**WHAT YOU SHOULD DO:**
When a line below contains the string "from", show that line.

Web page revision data
┄┄┄┄┄┄┄┄┄┄┄┄┄┄┄┄┄┄┄┄

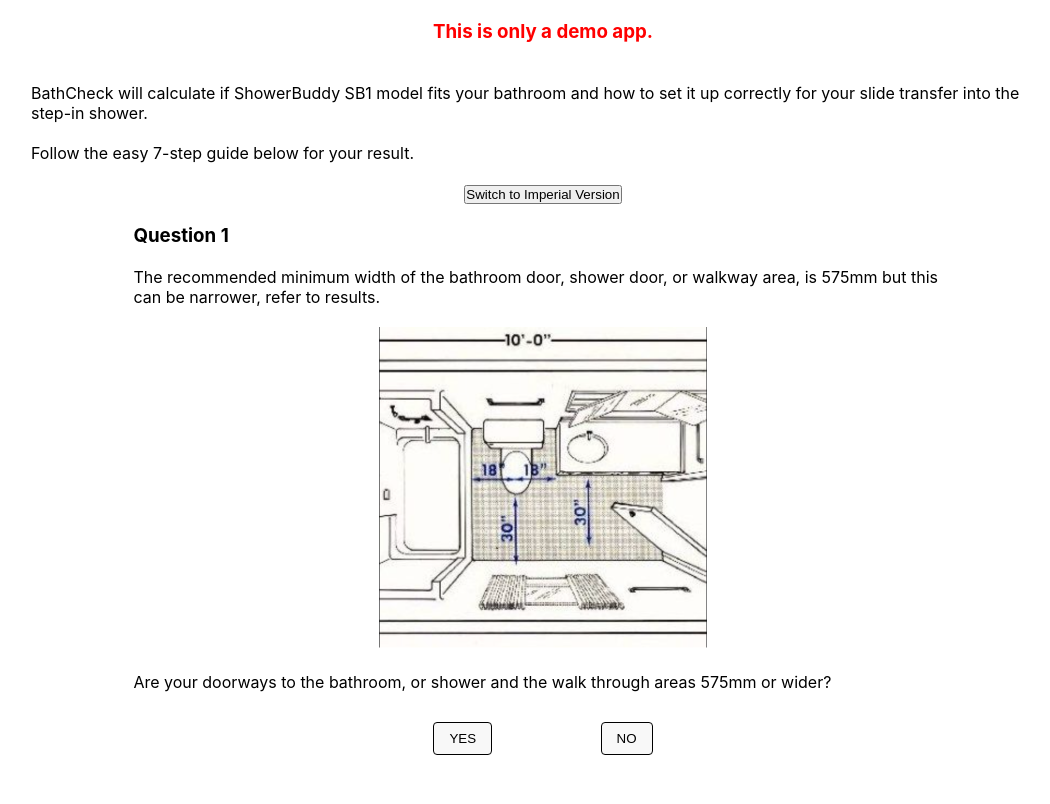
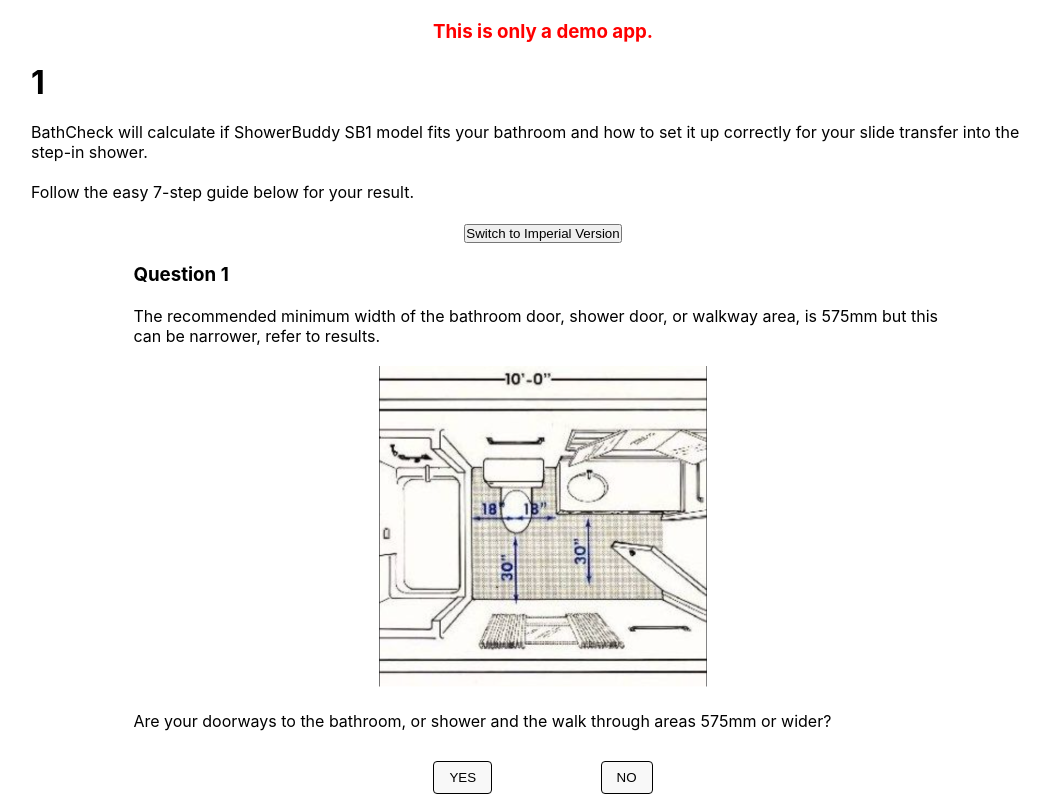
Before and after one commit to lattrellsapon/revised-bathcheck-demo, a React (Create React App) app in the folder client/: page / in a window 1280 px wide. Shown: the whole page, without its empty margins (97-1147 px from the left). Built offline with nearby package versions, Linux system fonts and the light colour scheme.

Commit message:
Added steps index for testing on the sb1 page

```diff
--- a/client/src/components/pages/SB1.js
+++ b/client/src/components/pages/SB1.js
@@ -1,11 +1,14 @@
-import React from 'react';
+import React, { useContext } from 'react';
+import { SB1Context } from '../../context/sb1/SB1State';
 import { SB1_formContainer } from '../sb1/SB1_formContainer';
 import { SB1_formSwitcher } from '../sb1/SB1_formSwitcher';
 import { SB1_openingStatements } from '../sb1/SB1_openingStatements';
 
 export const SB1 = () => {
+  const { step } = useContext(SB1Context);
   return (
     <div>
+      <h1>{step}</h1>
       <SB1_openingStatements />
       <SB1_formSwitcher />
       <div>
```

┄┄┄┄┄┄┄┄┄┄┄┄┄┄┄┄┄┄┄┄

**PROBLEM SOLUTION:**
Before and after one commit to lattrellsapon/revised-bathcheck-demo, a React (Create React App) app in the folder client/: page / in a window 1280 px wide. Shown: the whole page, without its empty margins (97-1147 px from the left). Built offline with nearby package versions, Linux system fonts and the light colour scheme.
-import React from 'react';
+import React, { useContext } from 'react';
+import { SB1Context } from '../../context/sb1/SB1State';
 import { SB1_formContainer } from '../sb1/SB1_formContainer';
 import { SB1_formSwitcher } from '../sb1/SB1_formSwitcher';
 import { SB1_openingStatements } from '../sb1/SB1_openingStatements';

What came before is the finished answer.